__INFORMATION SUPPLIED__:
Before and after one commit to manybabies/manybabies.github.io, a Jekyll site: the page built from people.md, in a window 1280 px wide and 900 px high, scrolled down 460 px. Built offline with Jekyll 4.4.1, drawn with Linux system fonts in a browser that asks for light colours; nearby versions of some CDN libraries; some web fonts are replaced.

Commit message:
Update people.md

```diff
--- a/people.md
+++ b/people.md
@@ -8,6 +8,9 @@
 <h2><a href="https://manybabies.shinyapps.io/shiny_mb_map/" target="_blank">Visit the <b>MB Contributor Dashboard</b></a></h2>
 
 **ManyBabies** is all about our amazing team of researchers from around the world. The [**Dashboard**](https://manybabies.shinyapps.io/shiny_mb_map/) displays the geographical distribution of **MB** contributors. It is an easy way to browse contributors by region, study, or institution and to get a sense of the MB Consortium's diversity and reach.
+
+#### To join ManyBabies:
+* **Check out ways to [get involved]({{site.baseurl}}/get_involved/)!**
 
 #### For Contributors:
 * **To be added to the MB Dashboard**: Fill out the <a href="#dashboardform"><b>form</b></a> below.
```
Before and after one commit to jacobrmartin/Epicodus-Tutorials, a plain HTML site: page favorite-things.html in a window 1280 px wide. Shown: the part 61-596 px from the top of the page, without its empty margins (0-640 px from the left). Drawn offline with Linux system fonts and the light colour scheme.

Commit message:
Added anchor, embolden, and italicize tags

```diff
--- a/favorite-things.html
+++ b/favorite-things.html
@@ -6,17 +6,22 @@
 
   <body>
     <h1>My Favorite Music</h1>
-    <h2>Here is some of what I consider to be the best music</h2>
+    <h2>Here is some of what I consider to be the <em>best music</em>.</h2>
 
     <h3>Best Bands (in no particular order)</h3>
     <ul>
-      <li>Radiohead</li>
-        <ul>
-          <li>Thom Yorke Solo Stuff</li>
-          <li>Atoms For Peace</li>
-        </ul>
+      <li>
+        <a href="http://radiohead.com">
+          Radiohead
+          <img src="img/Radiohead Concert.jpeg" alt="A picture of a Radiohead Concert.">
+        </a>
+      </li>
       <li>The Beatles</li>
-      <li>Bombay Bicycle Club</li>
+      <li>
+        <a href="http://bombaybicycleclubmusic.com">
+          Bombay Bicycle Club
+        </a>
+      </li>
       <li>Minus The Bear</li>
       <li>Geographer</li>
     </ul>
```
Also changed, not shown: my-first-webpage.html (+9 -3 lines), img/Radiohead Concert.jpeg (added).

__WHAT THE TASK REQUIRES__: Put down each entry again, unchanged and complete.

__WRITTEN RESPONSE__:
Before and after one commit to manybabies/manybabies.github.io, a Jekyll site: the page built from people.md, in a window 1280 px wide and 900 px high, scrolled down 460 px. Built offline with Jekyll 4.4.1, drawn with Linux system fonts in a browser that asks for light colours; nearby versions of some CDN libraries; some web fonts are replaced.

Commit message:
Update people.md

```diff
--- a/people.md
+++ b/people.md
@@ -8,6 +8,9 @@
 <h2><a href="https://manybabies.shinyapps.io/shiny_mb_map/" target="_blank">Visit the <b>MB Contributor Dashboard</b></a></h2>
 
 **ManyBabies** is all about our amazing team of researchers from around the world. The [**Dashboard**](https://manybabies.shinyapps.io/shiny_mb_map/) displays the geographical distribution of **MB** contributors. It is an easy way to browse contributors by region, study, or institution and to get a sense of the MB Consortium's diversity and reach.
+
+#### To join ManyBabies:
+* **Check out ways to [get involved]({{site.baseurl}}/get_involved/)!**
 
 #### For Contributors:
 * **To be added to the MB Dashboard**: Fill out the <a href="#dashboardform"><b>form</b></a> below.
```
Before and after one commit to jacobrmartin/Epicodus-Tutorials, a plain HTML site: page favorite-things.html in a window 1280 px wide. Shown: the part 61-596 px from the top of the page, without its empty margins (0-640 px from the left). Drawn offline with Linux system fonts and the light colour scheme.

Commit message:
Added anchor, embolden, and italicize tags

```diff
--- a/favorite-things.html
+++ b/favorite-things.html
@@ -6,17 +6,22 @@
 
   <body>
     <h1>My Favorite Music</h1>
-    <h2>Here is some of what I consider to be the best music</h2>
+    <h2>Here is some of what I consider to be the <em>best music</em>.</h2>
 
     <h3>Best Bands (in no particular order)</h3>
     <ul>
-      <li>Radiohead</li>
-        <ul>
-          <li>Thom Yorke Solo Stuff</li>
-          <li>Atoms For Peace</li>
-        </ul>
+      <li>
+        <a href="http://radiohead.com">
+          Radiohead
+          <img src="img/Radiohead Concert.jpeg" alt="A picture of a Radiohead Concert.">
+        </a>
+      </li>
       <li>The Beatles</li>
-      <li>Bombay Bicycle Club</li>
+      <li>
+        <a href="http://bombaybicycleclubmusic.com">
+          Bombay Bicycle Club
+        </a>
+      </li>
       <li>Minus The Bear</li>
       <li>Geographer</li>
     </ul>
```
Also changed, not shown: my-first-webpage.html (+9 -3 lines), img/Radiohead Concert.jpeg (added).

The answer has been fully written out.